U.S. universities move to online classes over coronavirus outbreak
Many universities across the U.S. have moved to online classes due to the coronavirus outbreak.
New York University (NYU) on Tuesday sent an email to its students stating that it will conduct a test of remote teaching from March 11 to 13 as a transition from offline in-person instruction to online classes during the epidemic. The spring break from March 14 to 20 will continue as usual. Afterwards, NYU will conduct remote teaching until March 27 and then decide on how to proceed.
Before March 29, NYU's departments are not allowed to hold unnecessary large-scale gatherings, and the university has recommended canceling or postponing these activities, or holding them online. But the laboratories will be open as usual and research activities will continue.
During the epidemic, all school-funded trips to Washington and California are cancelled, and it is strongly recommended that teachers and students on campus cancel overseas lectures and academic conferences.
The move was taken as many universities have moved to remote teaching in place of in-person instruction, including Stanford University, Columbia University, University of Southern California, University of California, Berkeley, Princeton University, Rice University, Vanderbilt University, and Ohio State University.

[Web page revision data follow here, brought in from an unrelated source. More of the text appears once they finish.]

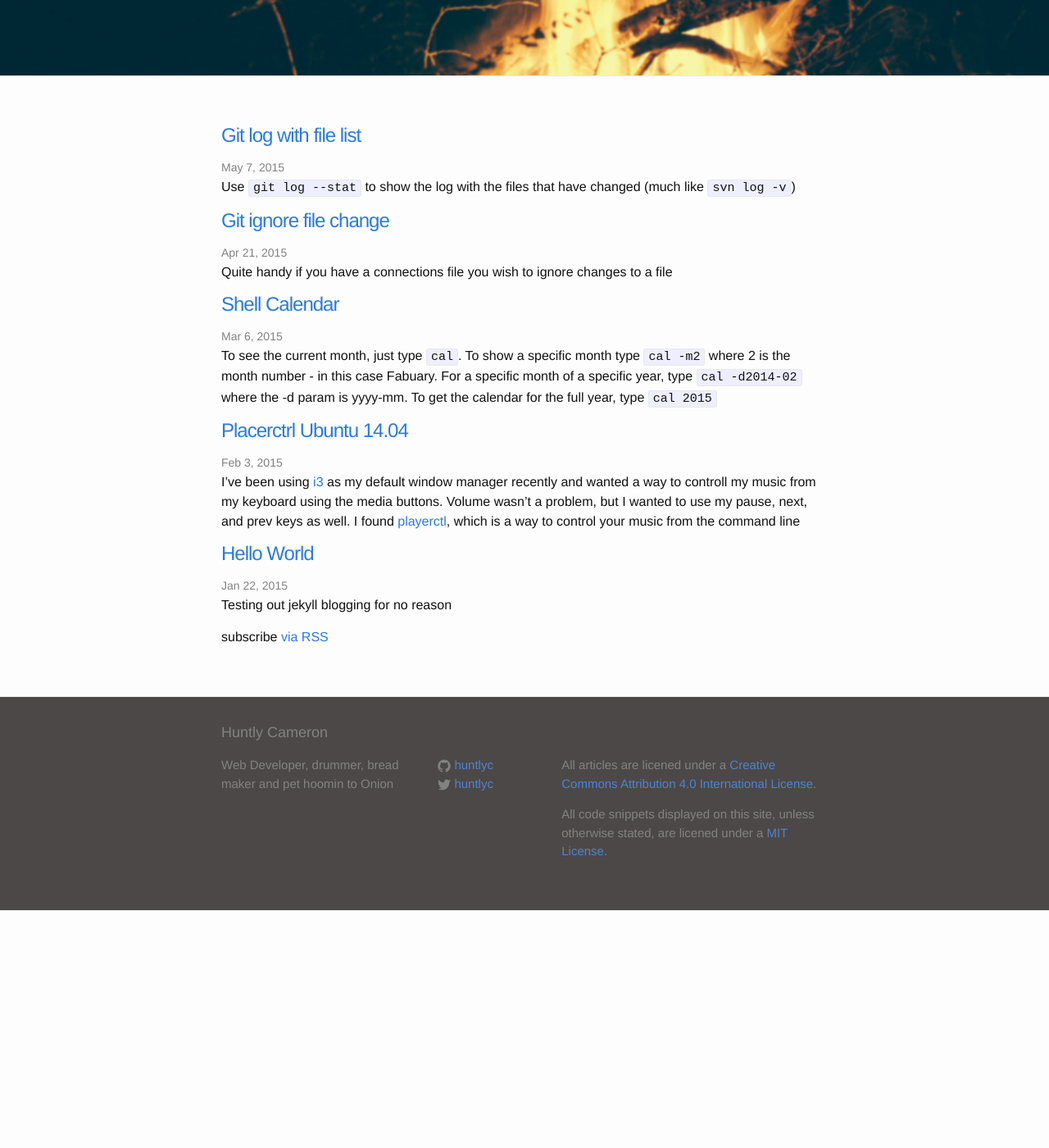
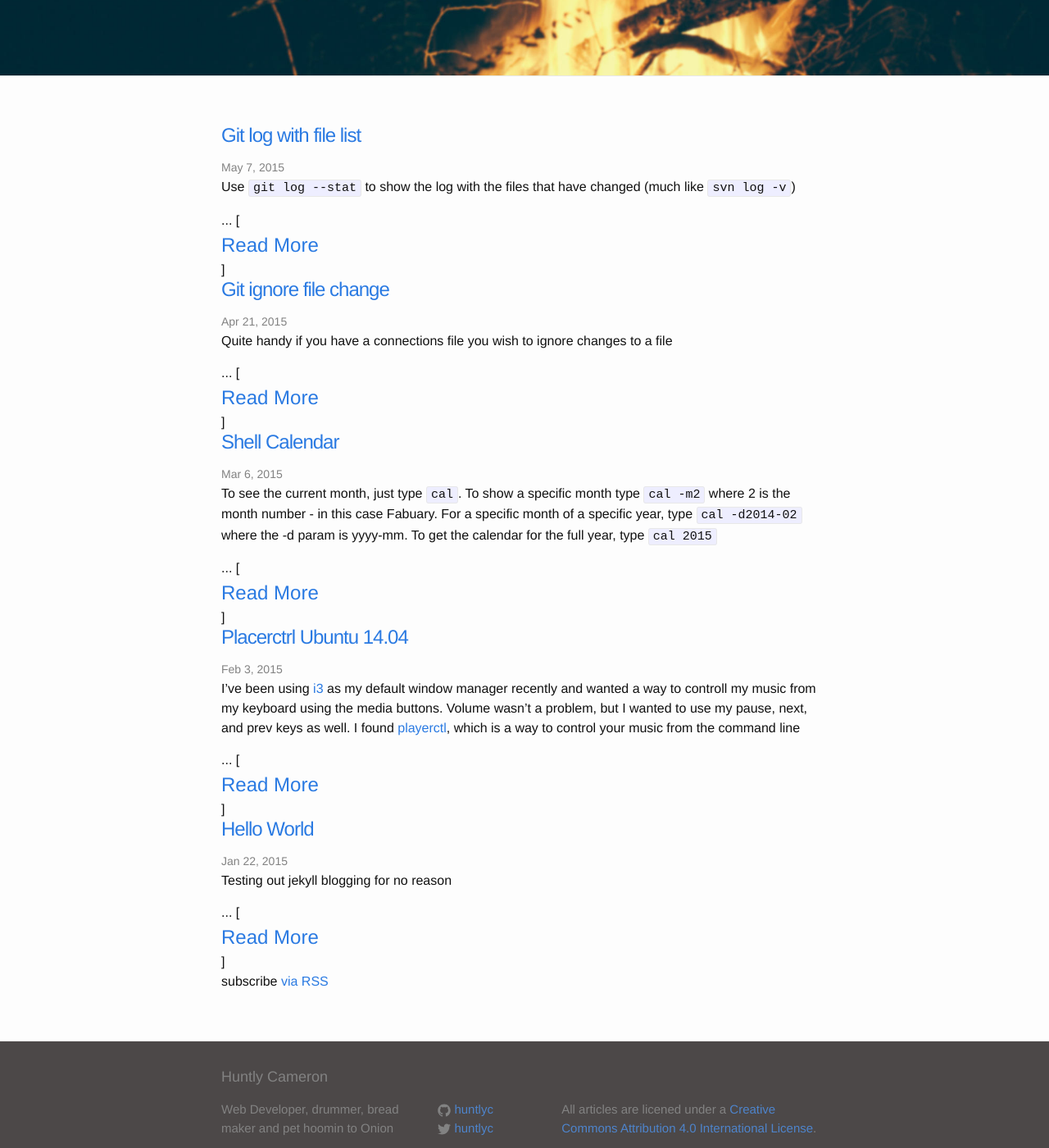
Before and after one commit to huntlyc/huntlyc.github.io, a Jekyll site: the page built from index.html, in a window 1280 px wide and 1400 px high, scrolled down 364 px. Shown: the whole window at 82% size. Built offline with Jekyll 4.4.1, drawn with Linux system fonts in a browser that asks for light colours; before the commit the page ends 1474 px from its top, so only the background shows below that.

Commit message:
Index tweak

```diff
--- a/index.html
+++ b/index.html
@@ -8,7 +8,7 @@
           <a class="post-link" href="{{ post.url | prepend: site.baseurl }}">{{ post.title }}</a>
         </h1>
         <span class="post-meta">{{ post.date | date: "%b %-d, %Y" }}</span>
-        {{ post.excerpt }}
+        {{ post.excerpt }}... [<a class="post-link" href="{{ post.url | prepend: site.baseurl }}">Read More</a>]
     {% endfor %}
 
    <p class="rss-subscribe">subscribe <a href="{{ "/feed.xml" | prepend: site.baseurl }}">via RSS</a></p>
```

University of Washington, located in Seattle, Washington, was the first university in the U.S. to suspend in-person classes on March 6, because a university staff member was presumptively tested positive for the coronavirus, who was confirmed on March 7. Over 50,000 of their students will continue their studies remotely from March 9 to 20 when the winter semester is concluded.
The epidemic of the novel coronavirus disease (COVID-19) is escalating in the U.S. with 1,001 confirmed cases and 28 deaths as of March 10, according to the real-time statistics released by Johns Hopkins University. Washington, New York and California are now the top three most hard-hit states in the country.